Part of the SNAP-Ed Strategies & Interventions Toolkit.*
The Young at Heart Strength Training – A Fall Prevention Program (YAH) is a direct education intervention designed to increase physical activity and reduce sedentary behaviors in older adults age >60 and/or in persons with disabilities. YAH classes meet for 1 hour, 2-3 times per week with at least one day of rest between classes for adequate recovery. There is a minimum of 32 sessions but can be ongoing without an end date. To maintain fidelity, all instructors are certified through an 8-hour training and must complete 4 hours of continuing education provided by Healthy Aging Association through the instructor meetings, which can be viewed via the internet. YAH classes are offered free of charge to all attendees. Classes are progressive and always consist of a warm-up, a movement phase with stretching and balance activities, followed by a cool-down.
YAH includes 32 one-hour sessions taught by a trained instructor that involve a dynamic warm-up, strength building exercises, stretches, 4 balance activities, and a cool-down. These intervention components provide the participants ways to increase range of motion, improve balance, strength and reduce falls. The program consists of a minimum of 10 core strength building exercises followed by a stretch and a maximum of 20 strength building exercises depending on the progression level of the class. The 8-10-minute warm-up, 10 core exercises, 4 balance activities, and the 5-8 minute cool-down must be completed in every class. There are a total of 5 different routines for the instructor to choose. The 10 core exercises are done in every single class, the additional exercises 11-20 vary per routine. It takes 2 months to set up the class, coordinate with the sites, train the instructors, and promote the class. We encourage participants to pre-register or sign-up to ensure the class has at least 8 participants prior to starting.
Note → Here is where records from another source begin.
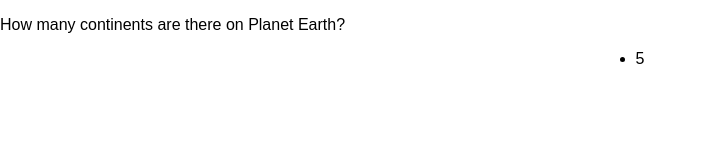
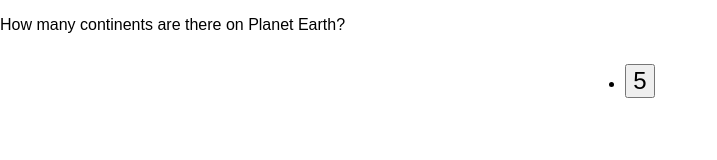
Before and after one commit to usoni01/React-QuicComponent, a React (Create React App) app: page / in a window 1280 px wide. Shown: the top 160 px of the page, without its empty margins (0-717 px from the left). Built offline with nearby package versions, Linux system fonts and the light colour scheme.

Commit message:
Module 3 (#4)
* Module 2

* Module 3 -> Qjuiz Button

Co-authored-by: usoni01 <silversoni786>

```diff
--- a/src/QuizQuestion.js
+++ b/src/QuizQuestion.js
@@ -1,4 +1,6 @@
 import React, { Component } from 'react'
+import QuizQuestionButton from './QuizQuestionButton.js'
+
 
 class QuizQuestion extends Component {
   render() {
@@ -9,7 +11,8 @@ class QuizQuestion extends Component {
         </section>
         <section className="buttons">
           <ul>
-            <li>{this.props.quiz_question.answer_options[0]}</li>
+            <QuizQuestionButton button_text={this.props.quiz_question.answer_options[0]} />
+
           </ul>
         </section>
       </main>
--- /dev/null
+++ b/src/QuizQuestionButton.js
@@ -0,0 +1,13 @@
+import React, { Component } from 'react'
+
+class QuizQuestionButton extends Component {
+  render() {
+    return (
+      <li>
+        <button>{this.props.button_text}</button>
+      </li>
+    )
+  }
+}
+
+export default QuizQuestionButton
```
All exercises can be done sitting or standing and utilize resistance bands for most of the exercises. Exercises can be modified to accommodate most levels of function and include instruction from the instructors on how to exercise safely and effectively. Activities are medically, geographically, culturally, and linguistically appropriate for the community’s older adult population.
Community dwelling older adults who participated in the YAH fitness program for one year had better confidence in their balance (p=.012), better functional balance performance (p=.039), and a lower number of falls (p=.004) in a year as compared to their age and sex matched, non-exercising, counterparts. This suggests that exercise alone had a positive effect on the reduction of the risk and number of falls in older adults.
- Comparing Fall Risk of Older Adults in a Community-Based Fitness Program to Non-Participants
YAH evaluation materials include:
- Tinetti Fall Efficacy Scale (TFES): Used for all participants during session one of the programs and then again after session 32.
- Participant “spotlight” form: Participants write down physical and mental improvements and how the program has made an impact on their life.
- Rapid Assessment of Physical Activity (RAPA) tool.
To order, email the Healthy Aging Association at email@example.com.
The price is $1,500.00 for certification and accompanying materials. It costs $170.00 annually to renew. Discounts are offered if an organization sends more than one person to be trained. Additional fees for certification vary. The training is in Modesto, CA. lodging, food, and travel are not included.
*SNAP-Ed Strategies & Interventions: An Obesity Prevention Toolkit for States is a compilation of interventions. The toolkit was developed by USDA's Food and Nutrition Service, The Association of SNAP-Ed Nutrition Education Administrators (ASNNA), the University of North Carolina at Chapel Hill's Center for Training and Research Translation (Center TRT), and the National Collaborative on Childhood Obesity Research (NCCOR), a partnership between the Centers for Disease Control and Prevention (CDC), the National Institutes for Health (NIH), the Robert Wood Johnson Foundation, and the USDA. It is designed and updated to help state SNAP-Ed administrative and implementing agencies identify evidence-based obesity prevention programs and policy, systems, and environmental (PSE) strategies and interventions to include in their SNAP-Ed plans.